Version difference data
*** Block opens ***

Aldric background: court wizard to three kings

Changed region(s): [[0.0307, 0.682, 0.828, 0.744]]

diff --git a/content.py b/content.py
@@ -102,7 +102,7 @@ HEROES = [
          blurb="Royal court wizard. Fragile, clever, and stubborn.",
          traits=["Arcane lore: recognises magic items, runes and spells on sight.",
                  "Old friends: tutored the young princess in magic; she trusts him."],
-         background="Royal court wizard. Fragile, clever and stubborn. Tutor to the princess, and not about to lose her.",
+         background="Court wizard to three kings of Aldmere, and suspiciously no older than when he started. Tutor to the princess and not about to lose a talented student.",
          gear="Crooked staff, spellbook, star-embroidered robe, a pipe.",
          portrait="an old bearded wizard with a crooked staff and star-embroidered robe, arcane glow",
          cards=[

*** Block closes ***

= ACTIVITY =
Produce a word-for-word restatement of all the records.

= OUTPUT FOR THIS EXERCISE =
Aldric background: court wizard to three kings

Changed region(s): [[0.0307, 0.682, 0.828, 0.744]]

diff --git a/content.py b/content.py
@@ -102,7 +102,7 @@ HEROES = [
          blurb="Royal court wizard. Fragile, clever, and stubborn.",
          traits=["Arcane lore: recognises magic items, runes and spells on sight.",
                  "Old friends: tutored the young princess in magic; she trusts him."],
-         background="Royal court wizard. Fragile, clever and stubborn. Tutor to the princess, and not about to lose her.",
+         background="Court wizard to three kings of Aldmere, and suspiciously no older than when he started. Tutor to the princess and not about to lose a talented student.",
          gear="Crooked staff, spellbook, star-embroidered robe, a pipe.",
          portrait="an old bearded wizard with a crooked staff and star-embroidered robe, arcane glow",
          cards=[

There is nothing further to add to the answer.